Image comparison data:
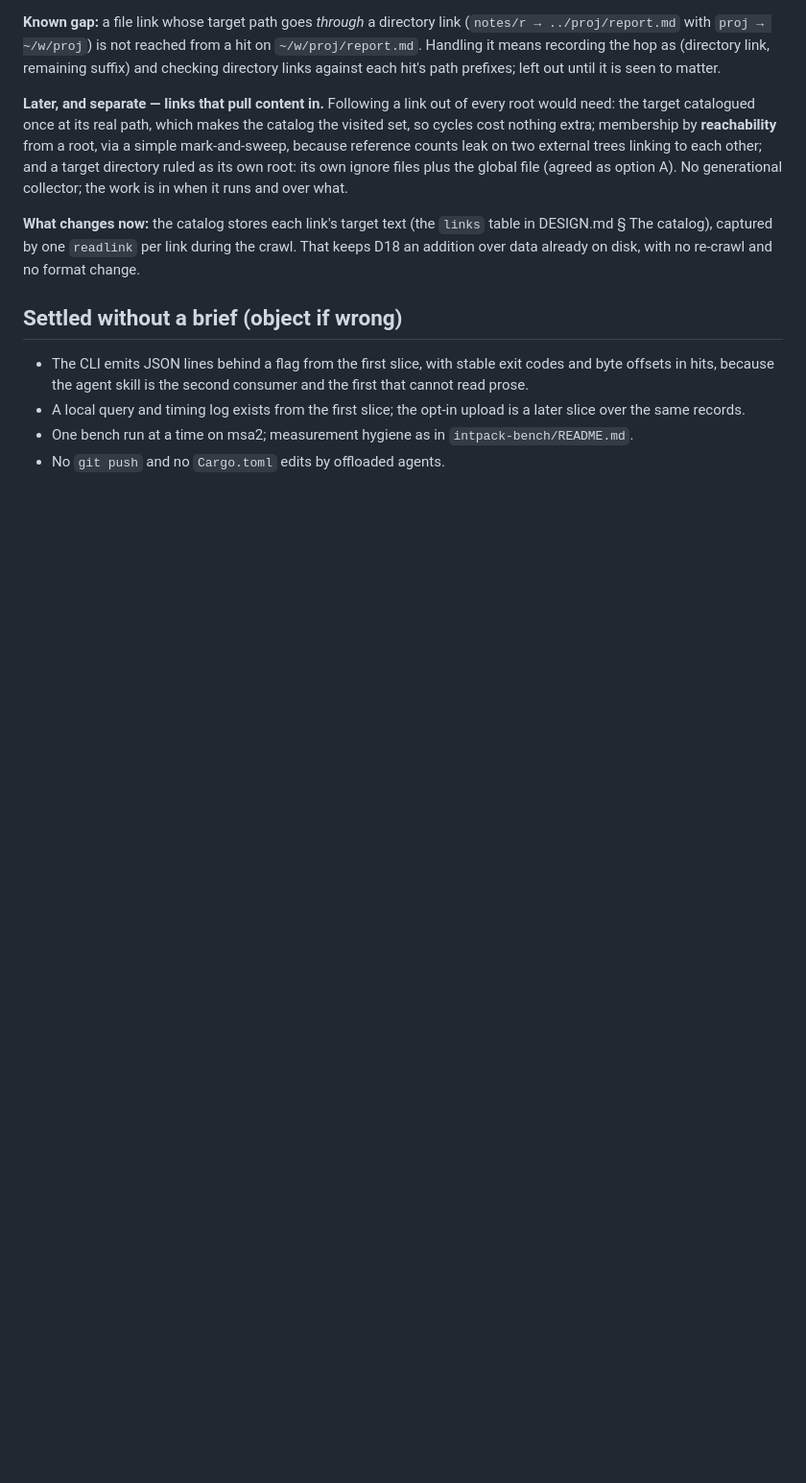
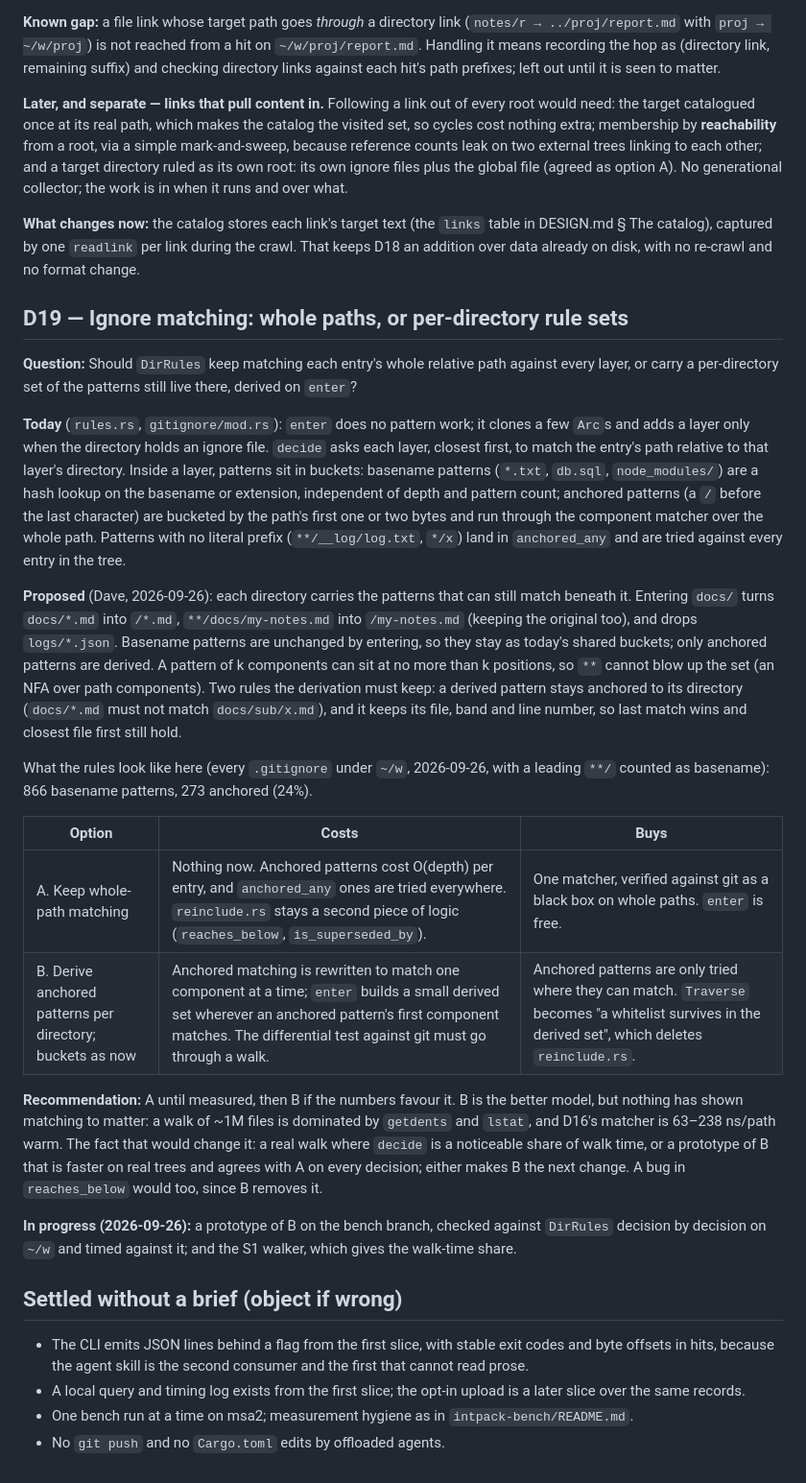
Before and after one commit to dbalmain/super-ferret, a Markdown page: docs/DECISIONS.md, the part around one of its changes. Shown at 96% size. Rendered like a GitHub page; blank space fills up the shorter version.

Commit message:
D19: ignore matching, whole paths or per-directory rule sets

```diff
--- a/docs/DECISIONS.md
+++ b/docs/DECISIONS.md
@@ -684,6 +685,54 @@ table in DESIGN.md § The catalog), captured by one `readlink` per link during
 the crawl. That keeps D18 an addition over data already on disk, with no
 re-crawl and no format change.
 
+## D19 — Ignore matching: whole paths, or per-directory rule sets
+
+**Question:** Should `DirRules` keep matching each entry's whole relative path
+against every layer, or carry a per-directory set of the patterns still live
+there, derived on `enter`?
+
+**Today** (`rules.rs`, `gitignore/mod.rs`): `enter` does no pattern work; it
+clones a few `Arc`s and adds a layer only when the directory holds an ignore
+file. `decide` asks each layer, closest first, to match the entry's path
+relative to that layer's directory. Inside a layer, patterns sit in buckets:
+basename patterns (`*.txt`, `db.sql`, `node_modules/`) are a hash lookup on the
+basename or extension, independent of depth and pattern count; anchored patterns
+(a `/` before the last character) are bucketed by the path's first one or two
+bytes and run through the component matcher over the whole path. Patterns with
+no literal prefix (`**/__log/log.txt`, `*/x`) land in `anchored_any` and are
+tried against every entry in the tree.
+
+**Proposed** (Dave, 2026-09-26): each directory carries the patterns that can
+still match beneath it. Entering `docs/` turns `docs/*.md` into `/*.md`,
+`**/docs/my-notes.md` into `/my-notes.md` (keeping the original too), and drops
+`logs/*.json`. Basename patterns are unchanged by entering, so they stay as
+today's shared buckets; only anchored patterns are derived. A pattern of k
+components can sit at no more than k positions, so `**` cannot blow up the set
+(an NFA over path components). Two rules the derivation must keep: a derived
+pattern stays anchored to its directory (`docs/*.md` must not match
+`docs/sub/x.md`), and it keeps its file, band and line number, so last match
+wins and closest file first still hold.
+
+What the rules look like here (every `.gitignore` under `~/w`, 2026-09-26, with
+a leading `**/` counted as basename): 866 basename patterns, 273 anchored (24%).
+
+| Option                                                    | Costs                                                                                                                                                                                                                 | Buys                                                                                                                                               |
+| --------------------------------------------------------- | --------------------------------------------------------------------------------------------------------------------------------------------------------------------------------------------------------------------- | -------------------------------------------------------------------------------------------------------------------------------------------------- |
+| A. Keep whole-path matching                               | Nothing now. Anchored patterns cost O(depth) per entry, and `anchored_any` ones are tried everywhere. `reinclude.rs` stays a second piece of logic (`reaches_below`, `is_superseded_by`).                             | One matcher, verified against git as a black box on whole paths. `enter` is free.                                                                  |
+| B. Derive anchored patterns per directory; buckets as now | Anchored matching is rewritten to match one component at a time; `enter` builds a small derived set wherever an anchored pattern's first component matches. The differential test against git must go through a walk. | Anchored patterns are only tried where they can match. `Traverse` becomes "a whitelist survives in the derived set", which deletes `reinclude.rs`. |
+
+**Recommendation:** A until measured, then B if the numbers favour it. B is the
+better model, but nothing has shown matching to matter: a walk of ~1M files is
+dominated by `getdents` and `lstat`, and D16's matcher is 63–238 ns/path warm.
+The fact that would change it: a real walk where `decide` is a noticeable share
+of walk time, or a prototype of B that is faster on real trees and agrees with A
+on every decision; either makes B the next change. A bug in `reaches_below`
+would too, since B removes it.
+
+**In progress (2026-09-26):** a prototype of B on the bench branch, checked
+against `DirRules` decision by decision on `~/w` and timed against it; and the
+S1 walker, which gives the walk-time share.
+
 ## Settled without a brief (object if wrong)
 
 - The CLI emits JSON lines behind a flag from the first slice, with stable exit
```
Also changed, not shown: other parts of docs/DECISIONS.md (+21 -20 lines).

# TASK STATEMENT
Your answer must be the full set of entries, set down exactly and without pictures.

# SOLUTION
Before and after one commit to dbalmain/super-ferret, a Markdown page: docs/DECISIONS.md, the part around one of its changes. Shown at 96% size. Rendered like a GitHub page; blank space fills up the shorter version.

Commit message:
D19: ignore matching, whole paths or per-directory rule sets

```diff
--- a/docs/DECISIONS.md
+++ b/docs/DECISIONS.md
@@ -684,6 +685,54 @@ table in DESIGN.md § The catalog), captured by one `readlink` per link during
 the crawl. That keeps D18 an addition over data already on disk, with no
 re-crawl and no format change.
 
+## D19 — Ignore matching: whole paths, or per-directory rule sets
+
+**Question:** Should `DirRules` keep matching each entry's whole relative path
+against every layer, or carry a per-directory set of the patterns still live
+there, derived on `enter`?
+
+**Today** (`rules.rs`, `gitignore/mod.rs`): `enter` does no pattern work; it
+clones a few `Arc`s and adds a layer only when the directory holds an ignore
+file. `decide` asks each layer, closest first, to match the entry's path
+relative to that layer's directory. Inside a layer, patterns sit in buckets:
+basename patterns (`*.txt`, `db.sql`, `node_modules/`) are a hash lookup on the
+basename or extension, independent of depth and pattern count; anchored patterns
+(a `/` before the last character) are bucketed by the path's first one or two
+bytes and run through the component matcher over the whole path. Patterns with
+no literal prefix (`**/__log/log.txt`, `*/x`) land in `anchored_any` and are
+tried against every entry in the tree.
+
+**Proposed** (Dave, 2026-09-26): each directory carries the patterns that can
+still match beneath it. Entering `docs/` turns `docs/*.md` into `/*.md`,
+`**/docs/my-notes.md` into `/my-notes.md` (keeping the original too), and drops
+`logs/*.json`. Basename patterns are unchanged by entering, so they stay as
+today's shared buckets; only anchored patterns are derived. A pattern of k
+components can sit at no more than k positions, so `**` cannot blow up the set
+(an NFA over path components). Two rules the derivation must keep: a derived
+pattern stays anchored to its directory (`docs/*.md` must not match
+`docs/sub/x.md`), and it keeps its file, band and line number, so last match
+wins and closest file first still hold.
+
+What the rules look like here (every `.gitignore` under `~/w`, 2026-09-26, with
+a leading `**/` counted as basename): 866 basename patterns, 273 anchored (24%).
+
+| Option                                                    | Costs                                                                                                                                                                                                                 | Buys                                                                                                                                               |
+| --------------------------------------------------------- | --------------------------------------------------------------------------------------------------------------------------------------------------------------------------------------------------------------------- | -------------------------------------------------------------------------------------------------------------------------------------------------- |
+| A. Keep whole-path matching                               | Nothing now. Anchored patterns cost O(depth) per entry, and `anchored_any` ones are tried everywhere. `reinclude.rs` stays a second piece of logic (`reaches_below`, `is_superseded_by`).                             | One matcher, verified against git as a black box on whole paths. `enter` is free.                                                                  |
+| B. Derive anchored patterns per directory; buckets as now | Anchored matching is rewritten to match one component at a time; `enter` builds a small derived set wherever an anchored pattern's first component matches. The differential test against git must go through a walk. | Anchored patterns are only tried where they can match. `Traverse` becomes "a whitelist survives in the derived set", which deletes `reinclude.rs`. |
+
+**Recommendation:** A until measured, then B if the numbers favour it. B is the
+better model, but nothing has shown matching to matter: a walk of ~1M files is
+dominated by `getdents` and `lstat`, and D16's matcher is 63–238 ns/path warm.
+The fact that would change it: a real walk where `decide` is a noticeable share
+of walk time, or a prototype of B that is faster on real trees and agrees with A
+on every decision; either makes B the next change. A bug in `reaches_below`
+would too, since B removes it.
+
+**In progress (2026-09-26):** a prototype of B on the bench branch, checked
+against `DirRules` decision by decision on `~/w` and timed against it; and the
+S1 walker, which gives the walk-time share.
+
 ## Settled without a brief (object if wrong)
 
 - The CLI emits JSON lines behind a flag from the first slice, with stable exit
```
Also changed, not shown: other parts of docs/DECISIONS.md (+21 -20 lines).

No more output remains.